◆ **Problem statement**:
Each line of the listing below that includes "docs" should be reported.

◆ **Entries shown**:
■ ■ ■ ■
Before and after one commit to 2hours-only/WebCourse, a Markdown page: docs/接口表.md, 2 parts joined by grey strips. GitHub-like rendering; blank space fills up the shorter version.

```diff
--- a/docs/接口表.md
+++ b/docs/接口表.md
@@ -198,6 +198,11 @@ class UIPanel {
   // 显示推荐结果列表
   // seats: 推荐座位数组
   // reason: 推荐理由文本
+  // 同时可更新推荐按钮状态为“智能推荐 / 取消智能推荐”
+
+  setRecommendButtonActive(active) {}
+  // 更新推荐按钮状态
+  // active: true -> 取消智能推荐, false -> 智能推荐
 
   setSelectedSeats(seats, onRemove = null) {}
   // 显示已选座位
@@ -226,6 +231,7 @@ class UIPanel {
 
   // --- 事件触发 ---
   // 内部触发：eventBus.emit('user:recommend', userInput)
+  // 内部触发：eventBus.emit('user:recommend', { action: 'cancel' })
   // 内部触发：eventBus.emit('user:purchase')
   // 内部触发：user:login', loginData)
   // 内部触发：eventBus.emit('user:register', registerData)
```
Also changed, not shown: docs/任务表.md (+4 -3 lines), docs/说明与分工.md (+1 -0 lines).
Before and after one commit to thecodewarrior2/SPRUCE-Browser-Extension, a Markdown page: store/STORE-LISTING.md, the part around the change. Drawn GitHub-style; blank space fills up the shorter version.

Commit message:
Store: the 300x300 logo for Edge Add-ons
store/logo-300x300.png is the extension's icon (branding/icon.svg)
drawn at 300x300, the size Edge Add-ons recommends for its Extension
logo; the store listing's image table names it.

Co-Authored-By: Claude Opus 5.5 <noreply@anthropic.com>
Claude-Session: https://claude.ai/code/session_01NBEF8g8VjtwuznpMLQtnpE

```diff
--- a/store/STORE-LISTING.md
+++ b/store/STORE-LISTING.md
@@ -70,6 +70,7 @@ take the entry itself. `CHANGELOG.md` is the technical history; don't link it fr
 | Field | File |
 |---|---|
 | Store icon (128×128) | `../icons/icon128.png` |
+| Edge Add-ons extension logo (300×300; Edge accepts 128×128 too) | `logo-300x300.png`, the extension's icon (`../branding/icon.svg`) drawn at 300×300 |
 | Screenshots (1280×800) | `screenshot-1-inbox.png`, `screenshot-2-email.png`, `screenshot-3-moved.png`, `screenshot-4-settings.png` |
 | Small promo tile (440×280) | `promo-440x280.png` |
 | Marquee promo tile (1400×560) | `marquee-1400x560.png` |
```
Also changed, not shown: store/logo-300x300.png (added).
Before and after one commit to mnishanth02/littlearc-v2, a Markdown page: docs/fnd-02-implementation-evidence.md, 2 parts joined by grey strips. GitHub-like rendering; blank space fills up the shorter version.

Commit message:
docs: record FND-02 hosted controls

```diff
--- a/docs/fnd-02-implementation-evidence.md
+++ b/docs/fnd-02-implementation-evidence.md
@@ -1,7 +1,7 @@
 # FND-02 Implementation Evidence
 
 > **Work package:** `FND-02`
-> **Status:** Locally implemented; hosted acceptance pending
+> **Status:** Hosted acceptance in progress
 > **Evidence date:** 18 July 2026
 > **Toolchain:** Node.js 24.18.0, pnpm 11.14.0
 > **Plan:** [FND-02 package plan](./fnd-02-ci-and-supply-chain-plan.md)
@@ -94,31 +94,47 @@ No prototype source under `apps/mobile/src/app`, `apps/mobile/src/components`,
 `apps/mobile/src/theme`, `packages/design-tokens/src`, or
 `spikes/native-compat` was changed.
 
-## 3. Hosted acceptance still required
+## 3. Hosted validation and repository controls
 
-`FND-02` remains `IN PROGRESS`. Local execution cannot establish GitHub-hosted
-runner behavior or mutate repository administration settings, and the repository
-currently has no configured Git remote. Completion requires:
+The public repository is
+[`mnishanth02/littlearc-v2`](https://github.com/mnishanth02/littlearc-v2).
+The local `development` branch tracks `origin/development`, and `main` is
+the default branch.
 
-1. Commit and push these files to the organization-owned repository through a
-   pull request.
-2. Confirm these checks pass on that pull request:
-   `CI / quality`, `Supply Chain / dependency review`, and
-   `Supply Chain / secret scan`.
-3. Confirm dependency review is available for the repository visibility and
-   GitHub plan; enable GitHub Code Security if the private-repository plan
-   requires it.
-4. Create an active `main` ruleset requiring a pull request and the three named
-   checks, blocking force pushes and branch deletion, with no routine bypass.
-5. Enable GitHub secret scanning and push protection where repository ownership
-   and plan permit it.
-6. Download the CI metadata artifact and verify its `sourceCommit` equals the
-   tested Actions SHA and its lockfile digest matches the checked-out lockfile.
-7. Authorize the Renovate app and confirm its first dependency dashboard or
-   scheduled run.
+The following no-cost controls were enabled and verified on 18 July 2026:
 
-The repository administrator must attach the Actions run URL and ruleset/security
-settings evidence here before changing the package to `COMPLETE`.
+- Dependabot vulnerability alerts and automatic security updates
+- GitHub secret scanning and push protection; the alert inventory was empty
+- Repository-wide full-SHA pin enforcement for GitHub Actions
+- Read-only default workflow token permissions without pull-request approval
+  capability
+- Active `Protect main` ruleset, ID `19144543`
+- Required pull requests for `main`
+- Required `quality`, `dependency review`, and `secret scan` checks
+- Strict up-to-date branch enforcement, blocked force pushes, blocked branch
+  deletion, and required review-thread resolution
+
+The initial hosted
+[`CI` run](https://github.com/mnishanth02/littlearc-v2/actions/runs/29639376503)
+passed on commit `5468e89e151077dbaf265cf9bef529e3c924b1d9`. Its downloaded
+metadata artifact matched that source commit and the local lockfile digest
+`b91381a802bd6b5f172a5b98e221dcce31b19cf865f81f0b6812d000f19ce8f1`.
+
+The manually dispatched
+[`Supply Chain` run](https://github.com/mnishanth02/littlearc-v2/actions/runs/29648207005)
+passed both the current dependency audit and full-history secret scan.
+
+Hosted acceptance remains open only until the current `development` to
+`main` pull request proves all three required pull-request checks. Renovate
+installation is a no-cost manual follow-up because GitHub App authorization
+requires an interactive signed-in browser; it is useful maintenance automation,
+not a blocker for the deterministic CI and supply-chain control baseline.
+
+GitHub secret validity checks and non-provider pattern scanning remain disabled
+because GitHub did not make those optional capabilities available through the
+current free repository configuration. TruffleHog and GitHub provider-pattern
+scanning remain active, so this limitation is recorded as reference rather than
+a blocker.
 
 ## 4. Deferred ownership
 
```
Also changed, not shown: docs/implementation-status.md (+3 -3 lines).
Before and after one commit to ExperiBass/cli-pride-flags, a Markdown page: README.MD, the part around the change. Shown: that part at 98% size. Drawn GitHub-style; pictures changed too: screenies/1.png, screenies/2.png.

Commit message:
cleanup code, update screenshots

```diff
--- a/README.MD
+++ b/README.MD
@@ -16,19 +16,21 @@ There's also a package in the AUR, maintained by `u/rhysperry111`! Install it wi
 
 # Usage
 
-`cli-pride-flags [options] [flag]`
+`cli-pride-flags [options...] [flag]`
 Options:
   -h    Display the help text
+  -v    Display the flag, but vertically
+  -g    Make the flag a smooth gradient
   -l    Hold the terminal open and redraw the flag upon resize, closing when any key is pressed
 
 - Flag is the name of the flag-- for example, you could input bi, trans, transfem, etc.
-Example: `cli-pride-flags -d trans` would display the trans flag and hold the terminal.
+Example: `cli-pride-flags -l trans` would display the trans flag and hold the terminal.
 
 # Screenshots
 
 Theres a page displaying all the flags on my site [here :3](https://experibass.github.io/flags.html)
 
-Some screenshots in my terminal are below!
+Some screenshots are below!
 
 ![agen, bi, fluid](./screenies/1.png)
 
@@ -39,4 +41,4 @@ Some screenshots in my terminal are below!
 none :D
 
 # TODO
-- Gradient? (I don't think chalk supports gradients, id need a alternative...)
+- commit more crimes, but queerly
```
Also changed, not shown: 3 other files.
■ ■ ■ ■
◆ **Completed exercise**:
Before and after one commit to 2hours-only/WebCourse, a Markdown page: docs/接口表.md, 2 parts joined by grey strips. GitHub-like rendering; blank space fills up the shorter version.
--- a/docs/接口表.md
+++ b/docs/接口表.md
Also changed, not shown: docs/任务表.md (+4 -3 lines), docs/说明与分工.md (+1 -0 lines).
Before and after one commit to mnishanth02/littlearc-v2, a Markdown page: docs/fnd-02-implementation-evidence.md, 2 parts joined by grey strips. GitHub-like rendering; blank space fills up the shorter version.
docs: record FND-02 hosted controls
--- a/docs/fnd-02-implementation-evidence.md
+++ b/docs/fnd-02-implementation-evidence.md
Also changed, not shown: docs/implementation-status.md (+3 -3 lines).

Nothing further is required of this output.